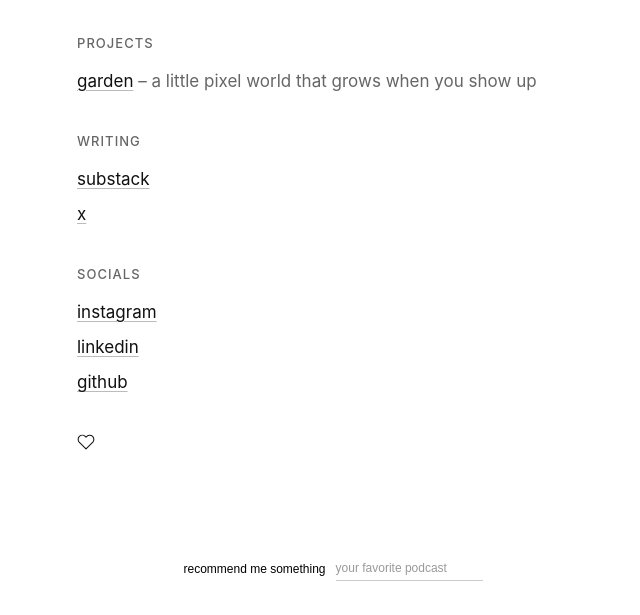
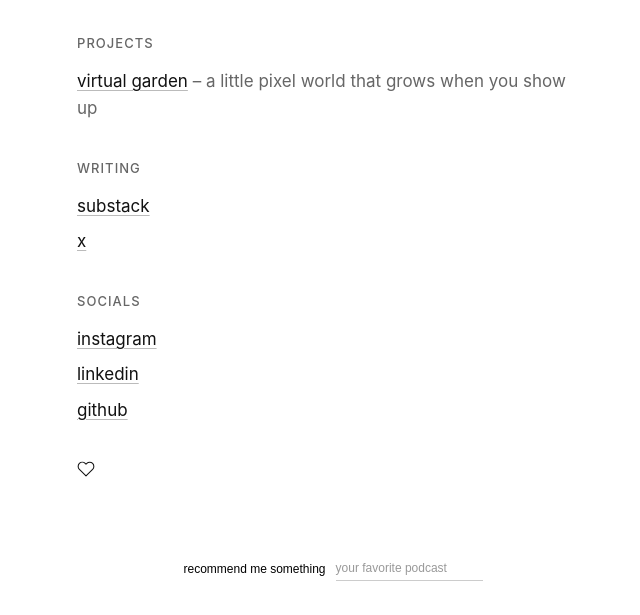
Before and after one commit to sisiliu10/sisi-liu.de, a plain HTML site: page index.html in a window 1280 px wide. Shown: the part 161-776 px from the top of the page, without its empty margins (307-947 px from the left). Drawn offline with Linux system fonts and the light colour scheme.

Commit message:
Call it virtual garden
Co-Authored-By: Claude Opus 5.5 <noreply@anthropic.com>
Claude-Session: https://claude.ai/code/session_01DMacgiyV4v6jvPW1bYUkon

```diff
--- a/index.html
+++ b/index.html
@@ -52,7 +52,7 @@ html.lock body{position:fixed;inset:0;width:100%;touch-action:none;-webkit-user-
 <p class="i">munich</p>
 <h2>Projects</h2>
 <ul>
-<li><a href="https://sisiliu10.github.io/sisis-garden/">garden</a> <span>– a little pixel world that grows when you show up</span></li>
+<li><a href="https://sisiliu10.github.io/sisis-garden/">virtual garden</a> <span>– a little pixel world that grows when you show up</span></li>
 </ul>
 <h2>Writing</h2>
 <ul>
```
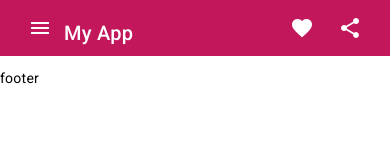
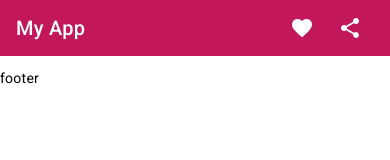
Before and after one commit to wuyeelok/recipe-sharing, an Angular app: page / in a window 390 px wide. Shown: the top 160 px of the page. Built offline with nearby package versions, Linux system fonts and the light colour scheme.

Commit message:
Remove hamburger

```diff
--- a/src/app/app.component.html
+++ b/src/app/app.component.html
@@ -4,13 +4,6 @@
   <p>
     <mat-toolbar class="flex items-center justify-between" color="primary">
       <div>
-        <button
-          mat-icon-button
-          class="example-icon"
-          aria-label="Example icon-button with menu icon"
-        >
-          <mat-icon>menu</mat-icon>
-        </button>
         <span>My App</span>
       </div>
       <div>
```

○ ○ ○ ○ ○

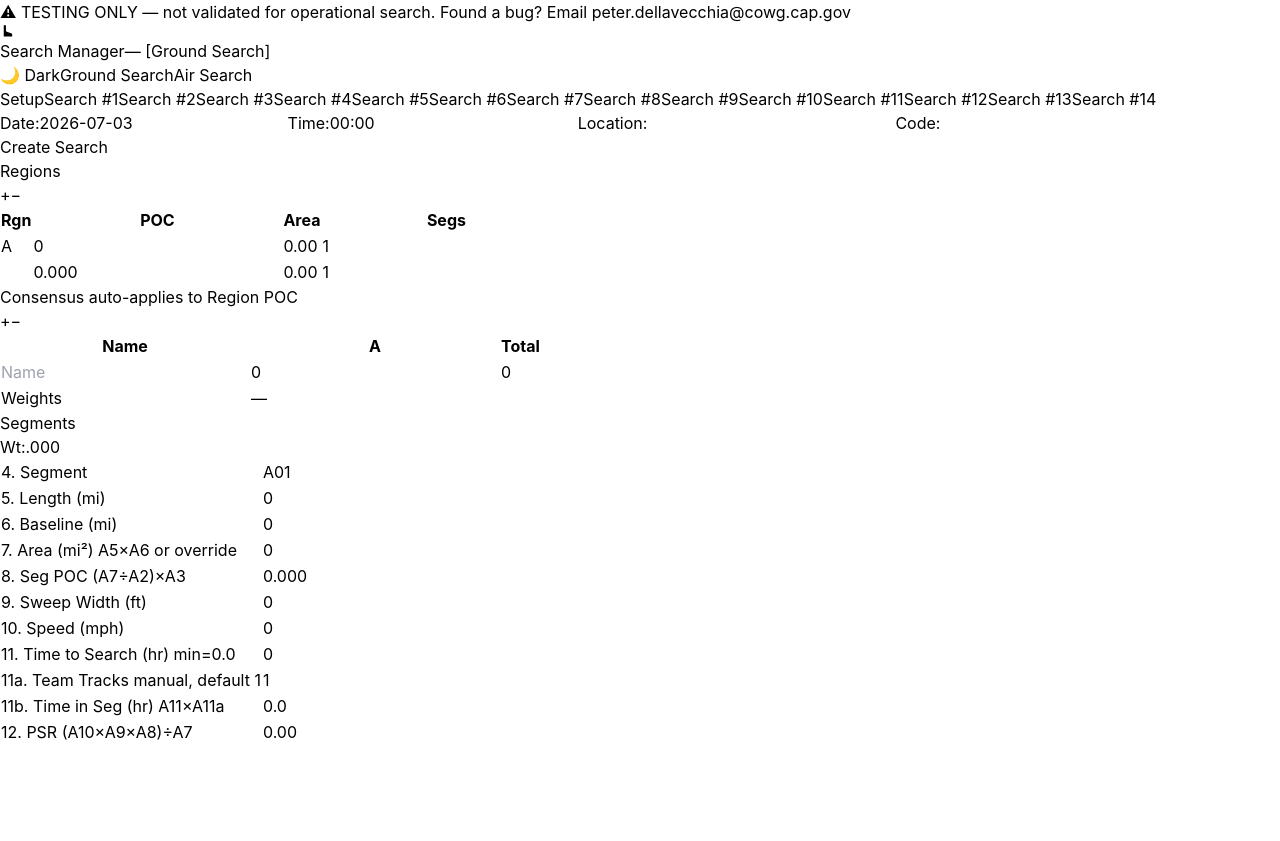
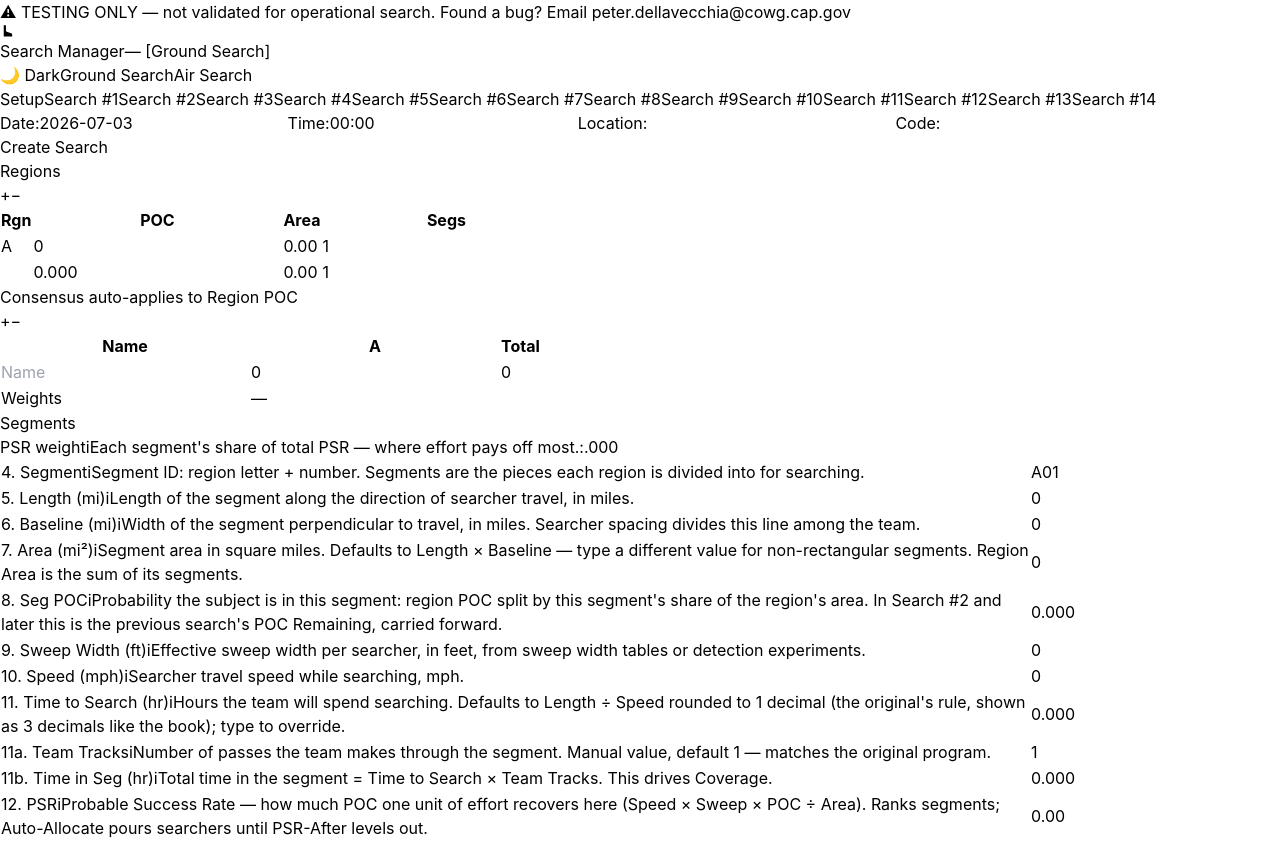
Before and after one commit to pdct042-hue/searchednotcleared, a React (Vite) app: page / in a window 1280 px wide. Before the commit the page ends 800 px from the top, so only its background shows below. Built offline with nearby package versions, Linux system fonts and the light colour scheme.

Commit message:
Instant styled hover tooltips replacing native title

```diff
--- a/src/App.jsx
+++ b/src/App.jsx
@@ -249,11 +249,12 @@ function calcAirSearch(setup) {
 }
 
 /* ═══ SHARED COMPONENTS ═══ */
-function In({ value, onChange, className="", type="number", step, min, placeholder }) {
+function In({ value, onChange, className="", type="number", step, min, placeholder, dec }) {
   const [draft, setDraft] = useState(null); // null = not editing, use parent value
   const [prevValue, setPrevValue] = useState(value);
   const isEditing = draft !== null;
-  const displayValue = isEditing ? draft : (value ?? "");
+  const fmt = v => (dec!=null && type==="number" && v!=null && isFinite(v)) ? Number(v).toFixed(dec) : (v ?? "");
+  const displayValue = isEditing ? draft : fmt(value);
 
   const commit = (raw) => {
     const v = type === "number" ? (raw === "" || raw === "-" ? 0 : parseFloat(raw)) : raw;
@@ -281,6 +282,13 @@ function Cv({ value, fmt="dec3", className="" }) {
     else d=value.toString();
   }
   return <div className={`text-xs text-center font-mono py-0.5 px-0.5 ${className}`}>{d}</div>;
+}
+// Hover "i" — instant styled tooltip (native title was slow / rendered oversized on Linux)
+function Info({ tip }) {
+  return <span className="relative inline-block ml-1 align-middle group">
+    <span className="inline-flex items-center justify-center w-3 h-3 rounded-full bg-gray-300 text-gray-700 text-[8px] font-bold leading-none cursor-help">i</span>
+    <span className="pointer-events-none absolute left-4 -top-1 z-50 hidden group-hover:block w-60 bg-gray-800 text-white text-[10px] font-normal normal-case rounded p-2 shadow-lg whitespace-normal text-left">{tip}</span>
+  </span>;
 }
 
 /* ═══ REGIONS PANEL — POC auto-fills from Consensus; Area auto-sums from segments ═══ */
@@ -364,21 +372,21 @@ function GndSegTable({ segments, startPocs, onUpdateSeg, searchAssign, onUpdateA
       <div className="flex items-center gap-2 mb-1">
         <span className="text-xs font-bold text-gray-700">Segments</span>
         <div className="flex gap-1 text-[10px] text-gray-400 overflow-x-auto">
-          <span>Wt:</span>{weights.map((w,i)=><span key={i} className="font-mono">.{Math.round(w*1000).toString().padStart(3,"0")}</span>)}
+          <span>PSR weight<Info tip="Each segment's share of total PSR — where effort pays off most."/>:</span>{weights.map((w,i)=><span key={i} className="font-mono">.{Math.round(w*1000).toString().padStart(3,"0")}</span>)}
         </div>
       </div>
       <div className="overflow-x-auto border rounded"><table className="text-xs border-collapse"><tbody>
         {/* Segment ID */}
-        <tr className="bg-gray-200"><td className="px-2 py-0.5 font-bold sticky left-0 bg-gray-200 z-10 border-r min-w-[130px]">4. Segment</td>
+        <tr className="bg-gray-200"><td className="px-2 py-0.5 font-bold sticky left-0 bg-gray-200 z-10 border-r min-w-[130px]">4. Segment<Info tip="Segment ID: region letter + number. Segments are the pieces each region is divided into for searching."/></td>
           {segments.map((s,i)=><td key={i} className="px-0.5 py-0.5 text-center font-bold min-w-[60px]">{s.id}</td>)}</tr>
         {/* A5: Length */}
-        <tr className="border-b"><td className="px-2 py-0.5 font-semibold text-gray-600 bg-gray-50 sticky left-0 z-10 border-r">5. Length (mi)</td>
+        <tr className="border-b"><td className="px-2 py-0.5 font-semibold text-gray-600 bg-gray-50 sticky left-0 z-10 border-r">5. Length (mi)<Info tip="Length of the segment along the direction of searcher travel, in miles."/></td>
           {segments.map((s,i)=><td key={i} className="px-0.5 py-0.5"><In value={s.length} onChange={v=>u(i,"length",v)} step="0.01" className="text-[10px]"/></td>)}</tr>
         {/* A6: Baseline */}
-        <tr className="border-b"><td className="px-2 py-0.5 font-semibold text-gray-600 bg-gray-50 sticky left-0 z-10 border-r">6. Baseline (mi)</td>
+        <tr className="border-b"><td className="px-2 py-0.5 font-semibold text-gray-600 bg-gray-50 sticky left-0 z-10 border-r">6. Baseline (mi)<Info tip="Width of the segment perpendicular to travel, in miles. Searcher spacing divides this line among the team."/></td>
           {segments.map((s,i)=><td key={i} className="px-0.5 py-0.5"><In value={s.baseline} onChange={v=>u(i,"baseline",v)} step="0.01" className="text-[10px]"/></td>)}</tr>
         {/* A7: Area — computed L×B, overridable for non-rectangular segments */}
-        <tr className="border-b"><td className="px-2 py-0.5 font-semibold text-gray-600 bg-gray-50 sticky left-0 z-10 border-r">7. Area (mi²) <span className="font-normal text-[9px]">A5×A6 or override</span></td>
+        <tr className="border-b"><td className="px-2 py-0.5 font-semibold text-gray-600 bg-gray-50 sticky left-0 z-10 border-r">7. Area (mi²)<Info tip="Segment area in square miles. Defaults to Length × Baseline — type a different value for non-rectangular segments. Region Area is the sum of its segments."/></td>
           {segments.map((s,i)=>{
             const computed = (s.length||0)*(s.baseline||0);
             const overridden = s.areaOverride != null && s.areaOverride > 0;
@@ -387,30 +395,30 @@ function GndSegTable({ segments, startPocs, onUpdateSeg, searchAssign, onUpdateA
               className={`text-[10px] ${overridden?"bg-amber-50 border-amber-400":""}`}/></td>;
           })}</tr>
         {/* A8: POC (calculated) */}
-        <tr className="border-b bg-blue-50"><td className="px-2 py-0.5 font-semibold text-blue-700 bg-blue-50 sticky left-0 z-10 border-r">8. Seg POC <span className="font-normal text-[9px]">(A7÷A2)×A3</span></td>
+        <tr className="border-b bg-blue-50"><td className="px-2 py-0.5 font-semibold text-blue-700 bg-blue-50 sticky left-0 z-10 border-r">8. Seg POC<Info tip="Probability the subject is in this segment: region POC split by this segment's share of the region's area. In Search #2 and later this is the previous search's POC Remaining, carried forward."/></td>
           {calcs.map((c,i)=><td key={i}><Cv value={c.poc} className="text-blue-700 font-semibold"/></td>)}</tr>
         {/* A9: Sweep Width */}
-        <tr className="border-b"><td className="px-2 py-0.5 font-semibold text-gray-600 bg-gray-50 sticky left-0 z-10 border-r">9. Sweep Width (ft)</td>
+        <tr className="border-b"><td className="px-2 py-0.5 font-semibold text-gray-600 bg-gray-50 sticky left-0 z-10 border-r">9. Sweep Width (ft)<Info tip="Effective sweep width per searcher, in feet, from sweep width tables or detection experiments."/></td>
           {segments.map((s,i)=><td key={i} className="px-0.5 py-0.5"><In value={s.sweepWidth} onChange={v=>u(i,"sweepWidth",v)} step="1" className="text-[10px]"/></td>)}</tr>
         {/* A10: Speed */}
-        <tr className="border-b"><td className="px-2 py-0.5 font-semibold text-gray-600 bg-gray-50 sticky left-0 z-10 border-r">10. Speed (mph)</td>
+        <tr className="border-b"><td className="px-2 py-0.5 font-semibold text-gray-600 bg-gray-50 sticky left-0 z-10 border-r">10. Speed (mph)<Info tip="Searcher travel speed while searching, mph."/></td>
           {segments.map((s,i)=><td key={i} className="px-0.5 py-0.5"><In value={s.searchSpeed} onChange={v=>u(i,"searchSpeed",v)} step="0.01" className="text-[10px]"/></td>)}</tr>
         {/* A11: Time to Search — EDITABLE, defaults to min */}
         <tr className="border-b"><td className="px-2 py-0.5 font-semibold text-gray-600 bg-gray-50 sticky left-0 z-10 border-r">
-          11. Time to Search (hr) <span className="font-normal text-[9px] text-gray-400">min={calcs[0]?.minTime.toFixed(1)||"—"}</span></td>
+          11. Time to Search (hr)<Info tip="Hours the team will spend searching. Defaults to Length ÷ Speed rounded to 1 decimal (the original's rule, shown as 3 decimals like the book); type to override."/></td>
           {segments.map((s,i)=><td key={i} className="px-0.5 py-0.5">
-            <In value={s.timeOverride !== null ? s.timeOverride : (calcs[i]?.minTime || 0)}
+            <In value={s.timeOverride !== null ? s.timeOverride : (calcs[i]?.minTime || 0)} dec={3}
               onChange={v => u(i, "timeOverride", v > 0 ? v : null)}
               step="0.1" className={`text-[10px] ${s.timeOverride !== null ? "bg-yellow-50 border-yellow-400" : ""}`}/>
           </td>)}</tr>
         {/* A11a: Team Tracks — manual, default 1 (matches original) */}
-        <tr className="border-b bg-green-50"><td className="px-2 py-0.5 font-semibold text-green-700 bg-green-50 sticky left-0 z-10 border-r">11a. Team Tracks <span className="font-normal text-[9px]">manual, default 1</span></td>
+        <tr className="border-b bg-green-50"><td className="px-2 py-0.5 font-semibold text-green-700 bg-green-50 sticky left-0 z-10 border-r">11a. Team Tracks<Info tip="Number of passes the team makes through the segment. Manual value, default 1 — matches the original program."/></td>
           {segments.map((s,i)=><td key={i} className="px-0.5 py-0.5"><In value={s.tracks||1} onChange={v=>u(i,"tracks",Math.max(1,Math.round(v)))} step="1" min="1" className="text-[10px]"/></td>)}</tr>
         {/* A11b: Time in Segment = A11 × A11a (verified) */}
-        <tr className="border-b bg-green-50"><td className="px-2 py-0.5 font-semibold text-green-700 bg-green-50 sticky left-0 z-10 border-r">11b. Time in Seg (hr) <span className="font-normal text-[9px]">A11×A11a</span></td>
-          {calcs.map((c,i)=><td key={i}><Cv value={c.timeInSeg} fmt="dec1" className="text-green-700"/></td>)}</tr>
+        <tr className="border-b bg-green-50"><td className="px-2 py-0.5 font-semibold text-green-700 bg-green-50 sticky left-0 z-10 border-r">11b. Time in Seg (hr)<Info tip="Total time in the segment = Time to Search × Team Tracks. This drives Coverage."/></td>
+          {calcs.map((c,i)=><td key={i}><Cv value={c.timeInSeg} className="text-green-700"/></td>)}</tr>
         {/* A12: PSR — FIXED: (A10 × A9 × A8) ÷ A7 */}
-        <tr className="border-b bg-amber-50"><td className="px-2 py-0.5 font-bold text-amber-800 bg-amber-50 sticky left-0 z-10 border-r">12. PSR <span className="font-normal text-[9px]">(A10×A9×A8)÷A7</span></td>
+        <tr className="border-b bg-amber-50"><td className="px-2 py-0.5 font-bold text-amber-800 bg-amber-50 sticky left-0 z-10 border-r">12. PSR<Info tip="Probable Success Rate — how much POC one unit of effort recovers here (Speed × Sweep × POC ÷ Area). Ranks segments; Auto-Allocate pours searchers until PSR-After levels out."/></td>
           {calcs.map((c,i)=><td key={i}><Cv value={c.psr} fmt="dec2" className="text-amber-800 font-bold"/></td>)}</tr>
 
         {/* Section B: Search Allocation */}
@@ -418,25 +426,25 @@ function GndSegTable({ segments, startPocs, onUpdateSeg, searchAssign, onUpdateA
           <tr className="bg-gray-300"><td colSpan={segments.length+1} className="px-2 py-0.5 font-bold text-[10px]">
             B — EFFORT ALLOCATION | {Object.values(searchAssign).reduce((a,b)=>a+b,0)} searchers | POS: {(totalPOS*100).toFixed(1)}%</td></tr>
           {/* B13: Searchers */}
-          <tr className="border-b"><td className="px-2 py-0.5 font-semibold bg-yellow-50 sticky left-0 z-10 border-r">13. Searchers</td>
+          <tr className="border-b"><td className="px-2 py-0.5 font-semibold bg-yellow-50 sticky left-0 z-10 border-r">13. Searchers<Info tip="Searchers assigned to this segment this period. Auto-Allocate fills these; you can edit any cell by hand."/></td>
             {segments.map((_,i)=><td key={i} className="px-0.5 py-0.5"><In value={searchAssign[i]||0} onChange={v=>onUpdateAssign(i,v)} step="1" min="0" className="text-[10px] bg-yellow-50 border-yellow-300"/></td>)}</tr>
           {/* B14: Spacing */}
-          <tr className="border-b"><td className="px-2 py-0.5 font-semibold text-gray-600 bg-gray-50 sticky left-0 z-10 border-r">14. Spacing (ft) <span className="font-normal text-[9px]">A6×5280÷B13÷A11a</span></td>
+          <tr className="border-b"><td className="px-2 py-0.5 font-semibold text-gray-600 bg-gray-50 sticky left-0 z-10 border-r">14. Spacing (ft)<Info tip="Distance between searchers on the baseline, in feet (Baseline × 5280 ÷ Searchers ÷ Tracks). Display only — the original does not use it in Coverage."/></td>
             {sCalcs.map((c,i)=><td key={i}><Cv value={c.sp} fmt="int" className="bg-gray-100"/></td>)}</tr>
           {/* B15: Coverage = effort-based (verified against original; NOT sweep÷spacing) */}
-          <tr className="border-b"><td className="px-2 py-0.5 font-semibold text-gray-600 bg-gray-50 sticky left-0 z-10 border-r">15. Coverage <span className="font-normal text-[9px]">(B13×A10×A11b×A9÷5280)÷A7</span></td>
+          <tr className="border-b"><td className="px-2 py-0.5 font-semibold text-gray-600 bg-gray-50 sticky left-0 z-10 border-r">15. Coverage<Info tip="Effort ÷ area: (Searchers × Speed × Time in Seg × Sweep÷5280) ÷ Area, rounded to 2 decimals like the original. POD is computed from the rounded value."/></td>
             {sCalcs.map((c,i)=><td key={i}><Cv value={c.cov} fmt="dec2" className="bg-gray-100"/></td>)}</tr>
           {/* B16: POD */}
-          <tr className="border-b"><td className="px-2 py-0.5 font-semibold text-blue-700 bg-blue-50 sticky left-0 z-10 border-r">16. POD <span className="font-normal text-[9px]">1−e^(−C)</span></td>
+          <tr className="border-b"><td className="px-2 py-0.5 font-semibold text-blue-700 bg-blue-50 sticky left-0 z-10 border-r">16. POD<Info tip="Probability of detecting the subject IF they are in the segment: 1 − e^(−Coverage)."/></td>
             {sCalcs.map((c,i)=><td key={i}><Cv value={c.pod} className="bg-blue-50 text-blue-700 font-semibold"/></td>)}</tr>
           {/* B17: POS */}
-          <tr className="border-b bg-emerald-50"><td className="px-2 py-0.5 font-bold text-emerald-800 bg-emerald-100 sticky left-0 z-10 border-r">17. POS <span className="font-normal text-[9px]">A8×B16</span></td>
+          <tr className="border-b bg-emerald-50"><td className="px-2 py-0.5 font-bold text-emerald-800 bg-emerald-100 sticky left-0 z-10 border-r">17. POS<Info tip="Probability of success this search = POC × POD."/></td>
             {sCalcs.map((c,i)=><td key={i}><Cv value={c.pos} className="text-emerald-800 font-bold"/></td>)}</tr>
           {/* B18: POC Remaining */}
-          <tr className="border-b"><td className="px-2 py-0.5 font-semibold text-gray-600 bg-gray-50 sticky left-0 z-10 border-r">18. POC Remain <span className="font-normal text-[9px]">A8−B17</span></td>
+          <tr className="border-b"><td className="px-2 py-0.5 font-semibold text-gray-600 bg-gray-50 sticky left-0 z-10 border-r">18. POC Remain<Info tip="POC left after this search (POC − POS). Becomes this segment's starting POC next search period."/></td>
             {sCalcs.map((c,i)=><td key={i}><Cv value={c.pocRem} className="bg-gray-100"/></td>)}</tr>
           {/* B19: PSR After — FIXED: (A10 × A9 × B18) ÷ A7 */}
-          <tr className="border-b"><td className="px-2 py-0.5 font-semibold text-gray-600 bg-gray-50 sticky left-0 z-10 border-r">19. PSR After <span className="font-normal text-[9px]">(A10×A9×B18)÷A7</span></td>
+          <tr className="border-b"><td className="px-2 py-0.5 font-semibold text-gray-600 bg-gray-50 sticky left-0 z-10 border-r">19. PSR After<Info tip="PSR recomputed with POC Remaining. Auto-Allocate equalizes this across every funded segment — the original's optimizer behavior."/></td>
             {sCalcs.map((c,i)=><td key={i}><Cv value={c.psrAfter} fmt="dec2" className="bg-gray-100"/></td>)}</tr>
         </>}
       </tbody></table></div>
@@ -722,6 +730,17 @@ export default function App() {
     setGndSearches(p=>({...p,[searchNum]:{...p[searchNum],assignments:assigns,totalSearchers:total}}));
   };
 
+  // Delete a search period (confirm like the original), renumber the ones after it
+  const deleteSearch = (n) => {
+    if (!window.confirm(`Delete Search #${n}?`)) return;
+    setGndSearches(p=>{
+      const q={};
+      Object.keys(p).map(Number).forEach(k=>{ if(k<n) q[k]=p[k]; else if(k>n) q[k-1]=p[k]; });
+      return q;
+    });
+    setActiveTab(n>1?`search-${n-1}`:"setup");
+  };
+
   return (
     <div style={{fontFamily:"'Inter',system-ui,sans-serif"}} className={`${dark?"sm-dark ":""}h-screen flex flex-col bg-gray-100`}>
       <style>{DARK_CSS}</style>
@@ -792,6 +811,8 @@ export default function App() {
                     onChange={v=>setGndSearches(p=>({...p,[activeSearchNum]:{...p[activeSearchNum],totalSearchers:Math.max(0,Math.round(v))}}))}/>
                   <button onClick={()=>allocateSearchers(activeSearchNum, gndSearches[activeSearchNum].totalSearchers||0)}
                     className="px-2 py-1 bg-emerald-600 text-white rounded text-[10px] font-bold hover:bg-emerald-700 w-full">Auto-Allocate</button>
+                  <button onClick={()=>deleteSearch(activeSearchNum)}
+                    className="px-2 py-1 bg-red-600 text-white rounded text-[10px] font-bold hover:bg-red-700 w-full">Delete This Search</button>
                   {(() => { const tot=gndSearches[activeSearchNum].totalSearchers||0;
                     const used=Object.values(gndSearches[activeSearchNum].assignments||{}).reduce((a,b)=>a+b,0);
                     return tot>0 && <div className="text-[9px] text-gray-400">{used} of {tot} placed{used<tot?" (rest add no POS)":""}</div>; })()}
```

○ ○ ○ ○ ○

■ **Task goal**: Every line above that holds the string "rectangular" counts once. State how many such lines there are, as a number alone.

■ **Final answer**: 2